A Pathology-based Central Tissue Resource Lab providing comprehensive tissue related services and material for investigators at Yale and beyond, including Critical Technologies for Tissue Services (CTTS).
Mission: To provide the maximum amount and quality of human tissue for research at Yale University without impacting diagnostic quality, accuracy and safety in anatomic pathology.The facility has four divisions:
Tissue Procurement and Distribution (TPD)

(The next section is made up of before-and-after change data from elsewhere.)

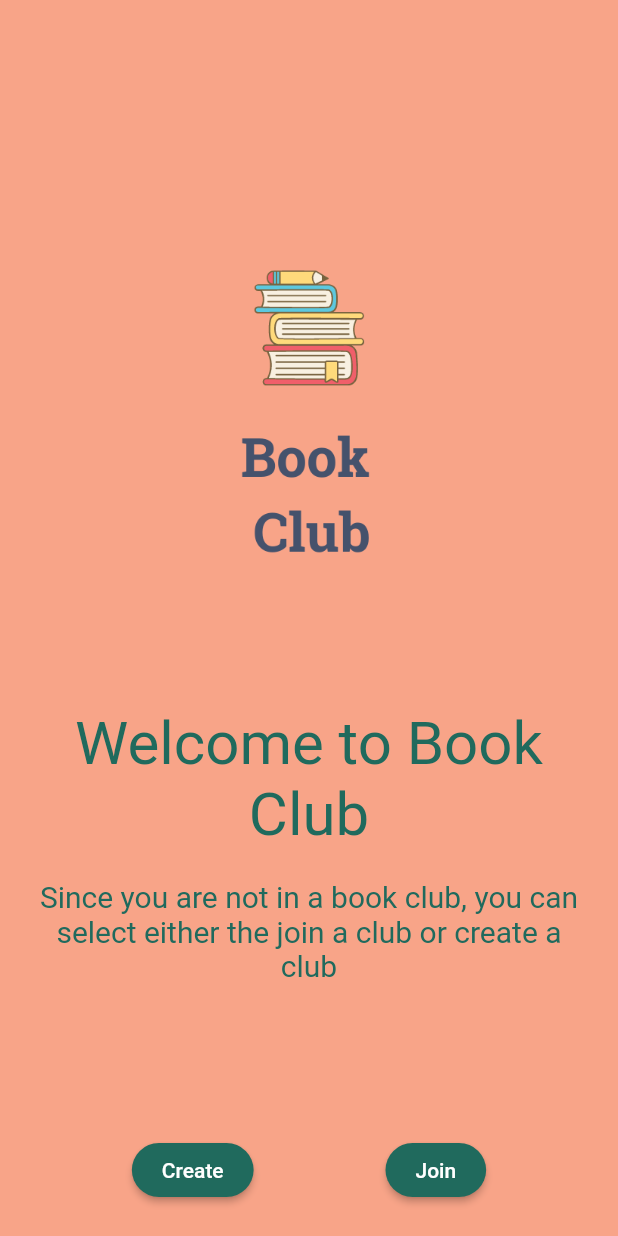
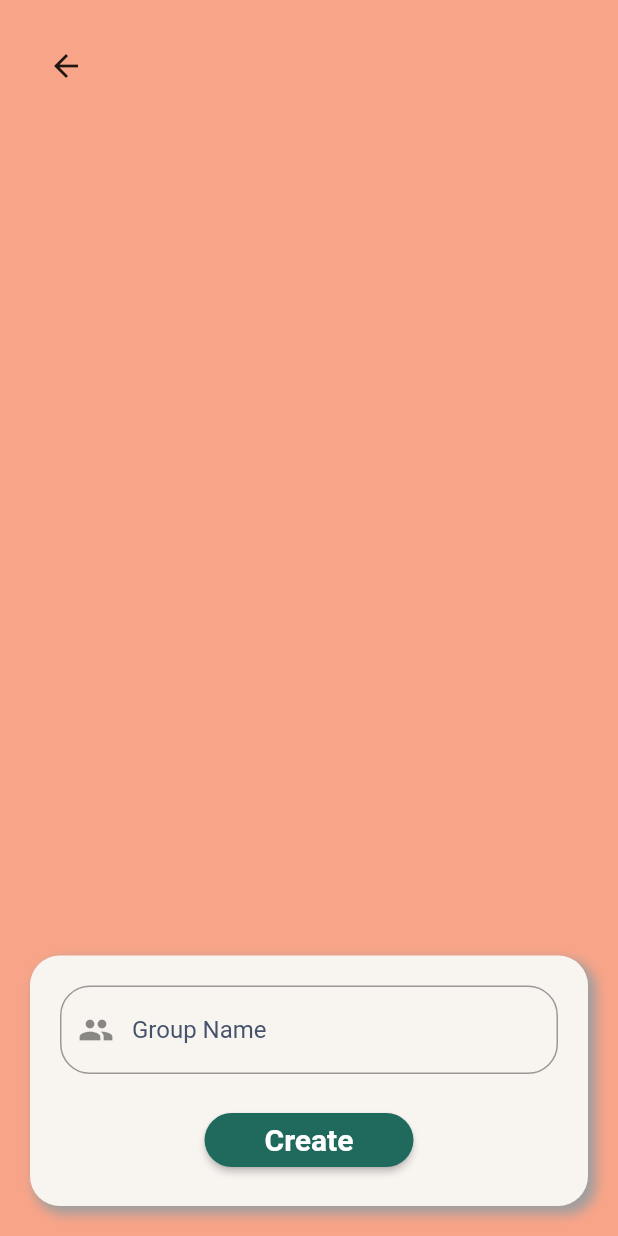
Before and after one commit to mahimaprakash/bookClub, a Flutter app: the MyNoGroup screen opened directly, after a tap on "Create", on a phone screen of 412 x 824 dp. Run offline on Flutter 3.47's test engine with Material 2 defaults, Android fonts, the phone set to English and light mode, and no system bars; our stand-ins replace cloud_firestore, firebase_auth, firebase_core, google_sign_in; accounts and stored records are empty; network calls fail.

Commit message:
Groups creation

```diff
--- /dev/null
+++ b/lib/models/group.dart
@@ -0,0 +1,11 @@
+import 'package:cloud_firestore/cloud_firestore.dart';
+
+class MyGroup {
+  String id;
+  String name;
+  String leader;
+  List<String> members;
+  Timestamp groupCreated;
+
+  MyGroup({this.id, this.name, this.leader, this.members, this.groupCreated});
+}
--- a/lib/models/user.dart
+++ b/lib/models/user.dart
@@ -5,11 +5,12 @@ class OurUser {
   String email;
   String fullName;
   Timestamp accountCreated;
-
+  String groupId;
   OurUser({
     this.uid,
     this.email,
     this.fullName,
     this.accountCreated,
+    this.groupId,
   });
 }
--- /dev/null
+++ b/lib/screens/createGroup/createGroup.dart
@@ -0,0 +1,76 @@
+import 'package:bookclub/screens/root/root.dart';
+import 'package:bookclub/services/database.dart';
+import 'package:bookclub/states/currentUser.dart';
+import 'package:bookclub/widgets/ourContainer.dart';
+import 'package:flutter/material.dart';
+import 'package:provider/provider.dart';
+
+class MyCreateGroup extends StatefulWidget {
+  @override
+  _MyCreateGroupState createState() => _MyCreateGroupState();
+}
+
+class _MyCreateGroupState extends State<MyCreateGroup> {
+  void _createGroup(BuildContext context, String groupName) async {
+    CurrentUser _currentUser = Provider.of<CurrentUser>(context, listen: false);
+    String _returnString = await MyDatabase()
+        .createGroup(groupName, _currentUser.getCurrentUser.uid);
+    if (_returnString == 'success') {
+      Navigator.pushAndRemoveUntil(
+          context,
+          MaterialPageRoute(
+            builder: (context) => MyRoot(),
+          ),
+          (route) => false);
+    }
+  }
+
+  TextEditingController _groupNameController = TextEditingController();
+
+  @override
+  Widget build(BuildContext context) {
+    return Scaffold(
+      body: Column(
+        children: [
+          Padding(
+            padding: const EdgeInsets.all(20.0),
+            child: Row(
+              children: [BackButton()],
+            ),
+          ),
+          Spacer(),
+          Padding(
+            padding: EdgeInsets.all(20.0),
+            child: MyContainer(
+              child: Column(
+                children: [
+                  TextFormField(
+                    controller: _groupNameController,
+                    decoration: InputDecoration(
+                      prefixIcon: Icon(Icons.group),
+                      hintText: "Group Name",
+                    ),
+                  ),
+                  SizedBox(
+                    height: 20.0,
+                  ),
+                  ElevatedButton(
+                      onPressed: () =>
+                          _createGroup(context, _groupNameController.text),
+                      child: Padding(
+                        padding: const EdgeInsets.symmetric(horizontal: 20.0),
+                        child: Text(
+                          "Create",
+                          style: TextStyle(
+                              fontWeight: FontWeight.bold, fontSize: 20.0),
+                        ),
+                      ))
+                ],
+              ),
+            ),
+          )
+        ],
+      ),
+    );
+  }
+}
--- a/lib/screens/login/local widgets/loginForm.dart
+++ b/lib/screens/login/local widgets/loginForm.dart
@@ -1,4 +1,4 @@
-import 'package:bookclub/screens/home/home.dart';
+import 'package:bookclub/screens/root/root.dart';
 import 'package:bookclub/screens/signup/signup.dart';
 import 'package:bookclub/states/currentUser.dart';
 import 'package:bookclub/widgets/ourContainer.dart';
@@ -46,7 +46,7 @@ class _MyLoginFormState extends State<MyLoginForm> {
         Navigator.pushAndRemoveUntil(
             context,
             MaterialPageRoute(
-              builder: (context) => HomeScreen(),
+              builder: (context) => MyRoot(),
             ),
             (route) => false);
       } else {
--- a/lib/screens/noGroup/noGroup.dart
+++ b/lib/screens/noGroup/noGroup.dart
@@ -1,10 +1,20 @@
+import 'package:bookclub/screens/createGroup/createGroup.dart';
+import 'package:bookclub/screens/joinGroup/joinGroup.dart';
 import 'package:flutter/material.dart';
 
 class MyNoGroup extends StatelessWidget {
   @override
   Widget build(BuildContext context) {
-    void _goToJoin() {}
-    void _goToCreate() {}
+    void _goToJoin(BuildContext context) {
+      Navigator.push(
+          context, MaterialPageRoute(builder: (context) => MyJoinGroup()));
+    }
+
+    void _goToCreate(BuildContext context) {
+      Navigator.push(
+          context, MaterialPageRoute(builder: (context) => MyCreateGroup()));
+    }
+
     return Scaffold(
       body: Column(
         children: [
@@ -41,9 +51,10 @@ class MyNoGroup extends StatelessWidget {
               mainAxisAlignment: MainAxisAlignment.spaceEvenly,
               children: [
                 ElevatedButton(
-                    onPressed: () => _goToCreate(), child: Text("Create")),
+                    onPressed: () => _goToCreate(context),
+                    child: Text("Create")),
                 ElevatedButton(
-                    onPressed: () => _goToJoin(), child: Text("Join")),
+                    onPressed: () => _goToJoin(context), child: Text("Join")),
               ],
             ),
           )
```
Also changed, not shown: lib/screens/joinGroup/joinGroup.dart (added, +75 -0 lines), lib/screens/root/root.dart (+27 -4 lines), lib/screens/splashScreen/splashScreen.dart (added, +12 -0 lines), lib/services/database.dart (+46 -0 lines).
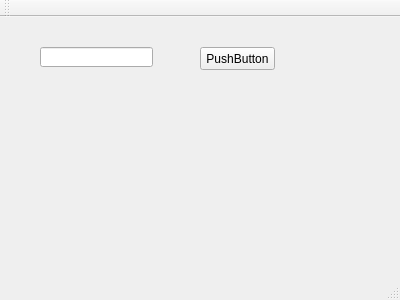
The window that mainwindow.ui (supermoonie/QAutoChrome) describes before a commit, drawn with Qt 5.
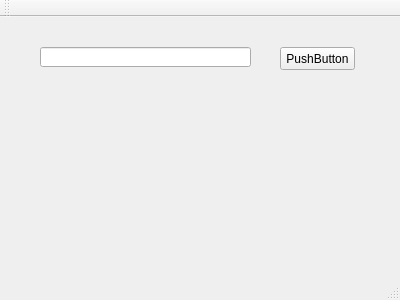
The same window after the commit.

Diff of the .ui file:
```diff
--- a/mainwindow.ui
+++ b/mainwindow.ui
@@ -19,7 +19,7 @@
      <rect>
       <x>40</x>
       <y>30</y>
-      <width>113</width>
+      <width>211</width>
       <height>20</height>
      </rect>
     </property>
@@ -27,7 +27,7 @@
    <widget class="QPushButton" name="pushButton">
     <property name="geometry">
      <rect>
-      <x>200</x>
+      <x>280</x>
       <y>30</y>
       <width>75</width>
       <height>23</height>
```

The TPD division of YPTS provides fresh tissue or frozen tissue in accordance with approved standard operating procedures. These SOPs are designed by investigators for specific tissue needs and then approved by the Yale Human Investigation Committee and key pathologists in the Department of Pathology. Tissues from many sources are procured prospectively. There is also a frozen tissue bank with about 5000 tissue samples. All materials are catalogued using the CaTissue software. The facility is run by Dr. Alex Vortmeyer with technical direction by Dr. Yalai Bai and her staff.
The Developmental Histology division of YPTS provides complete histology services including paraffin embedding and sectioning, frozen sections, routine and special stains, immunostaining, glycomethacrylate plastic services, development of optimized protocols for staining with non-commercial antibodies, antigen recovery techniques, custom fixation, and embedding protocols. The service also provides digital imaging services on the Bioimagene platform and is exploring offering AQUA-based quantitative immunofluorescent analysis services. The facility is run by Dr. Alex Vortmeyer with technical direction by Lori Charette and her staff.
Tissue Microarray and Archiving (TMA)
The Tissue Microarray and Archiving division of YPTS produces and analyzes tissue microarrays. This facility enables researchers to analyze several hundred formalin fixed paraffin embedded tissue samples within a single paraffin block, providing highly efficient and standardized evaluation and assessment of the samples. Tissue microarrays are in stock or can be made to order. The inventory can be found at www.tissuearray.org. The facility also oversees the Pathology Archives. The facility is run by Dr. David Rimm with technical direction by Lori Charette and her staff.
Quantitative expression analysis in tissue has a long and checkered history. Pathologists have devised numerous "semi-quantitative" grading systems that have waxed and waned in popularity. As the information capacity of computers increased, morphometric quantitative analysis became possible. Like the cDNA microarrays, the tissue microarray format lends itself to more quantitative analysis. However, tissue microarrays present some special problems that require dedicated readers, or at least dedicated software. An automated analysis protocol must not only be able to select the region of interest, but also normalize it so that the expression level read from any given disk can be compared with other disks. A related problem is that of subcellular localization. Comparisons of nuclear or membranous staining are quite different than total cytoplasmic staining. Although there are now a number of automated devices for reading tissue microarrays (Aperio, Bioimagene, ACIS, Biogenex, Applied Imaging) in our lab we use AQUA, a dedicated, automated TMA analysis software, written by Dr. Robert Camp.
Briefly, the concept behind AQUA is to use molecular, rather than feature based compartmentalization. Subcellular compartments are defined by molecular interactions using one set of fluorophores, then the protein of interest is quantified using another fluorophore within the previously defined compartments. Often Cy5, a fluorophore in the far red, is used since there is minimal tissue auto-fluorescence at this emission wavelength. Ultimately, the goal of the AQUA technology is to generate a protein concentration within a molecularly defined subcellular or architectural compartment
David Rimm, MD, PhD, Director